Hosted in the underground parkade beneath Nathan Phillips Square, this installation from award-winning British artist Gayle Chong Kwan will see collages of old photos from early immigrant neighbourhoods like Toronto's Ward blown up to the size of theatre sets.
Projects that ask audience members to anonymously spill their guts are a recurring thing at Nuit Blanche, and for a reason: They're cathartic as heck. You can share your most scandalous secrets for this exhibit by Concordis in a booth on Sept 29, or ahead of time online.
For this gigantic installation, Artist Ibrahim Maham will cover the front-facing edge of Toronto City Hall with a masterfully-sewn patchwork of jute sacks, which are used in his native Ghana to package goods like cocoa and coffee for export to the Americas and Europe.
Words become structure in two complementary works by French-Tunisian artist eL Seed. One piece sits at Yonge-Dundas Square while the other is at Scarborough Civic Centre. Both are works of "calligraphic architecture" based on the Arabic translation of a 1903 poem.
Those lucky enough to score a pair of golden tickets will get to see Nuit Blanche from above in the 65-foot Hendrick’s Gin L.E.V.I.T.A.T.R.E. hot air balloon. Visit the Air Departure Lounge at Nathan Phillips Square for the chance to win a flight every hour between 7 p.m. and 12 a.m.

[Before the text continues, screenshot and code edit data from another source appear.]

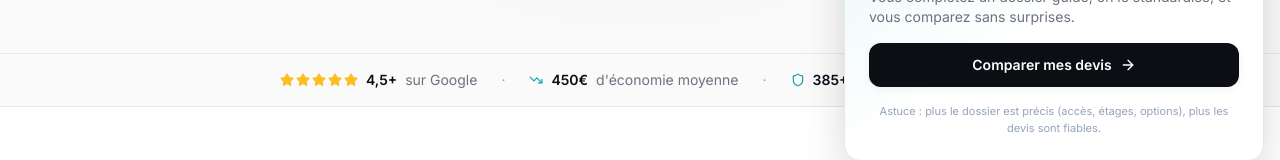
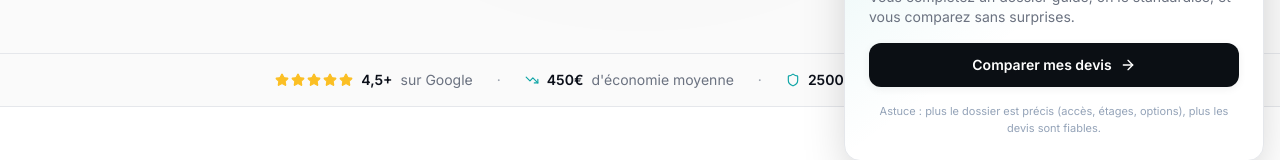
Before and after one commit to gdetaisne/moverz-fr, a Next.js app: page / in a window 1280 px wide. Shown: the part 623-783 px from the top of the page. Built offline with nearby package versions, Linux system fonts and the light colour scheme.

Commit message:
fix(hero): passer le trust badge a 2500+ demenageurs

```diff
--- a/components/sections/TrustBadgeMinimal.tsx
+++ b/components/sections/TrustBadgeMinimal.tsx
@@ -42,7 +42,7 @@ export function TrustBadgeMinimal() {
           {/* Déménageurs vérifiés */}
           <div className="inline-flex items-center gap-2">
             <Shield className="w-3.5 h-3.5" style={{ color: "var(--color-accent)" }} />
-            <span className="font-semibold" style={{ color: "var(--color-text)" }}>385+</span>
+            <span className="font-semibold" style={{ color: "var(--color-text)" }}>2500+</span>
             <span style={{ color: "var(--color-text-secondary)" }}>déménageurs vérifiés</span>
           </div>
         </div>
```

Nuit Blanche is a huge photo opp, so why not tag your photos on Instagram for a chance to win prizes? The contest starts when Nuit Blanche does at 6:58 p.m. on Saturday September 29 and the deadline to submit is the end of day September 30.
All you have to do is tag your best shots with the #blogTOnbTO hashtag. Not on Instagram? You can also e-mail the photos to us at photochallenge [at] blogto [dotcom].
We'll then narrow the entries to ten finalists and put the winners to a vote from October 1 to October 7 after which the winners will be announced.
Prizes for the top three photos include:
- 1st place: $200 Henry's giftcard
- 2nd place: $100 Henry's giftcard
- 3rd place: $50 Henry's giftcard
by Lauren O'Neil via blogTO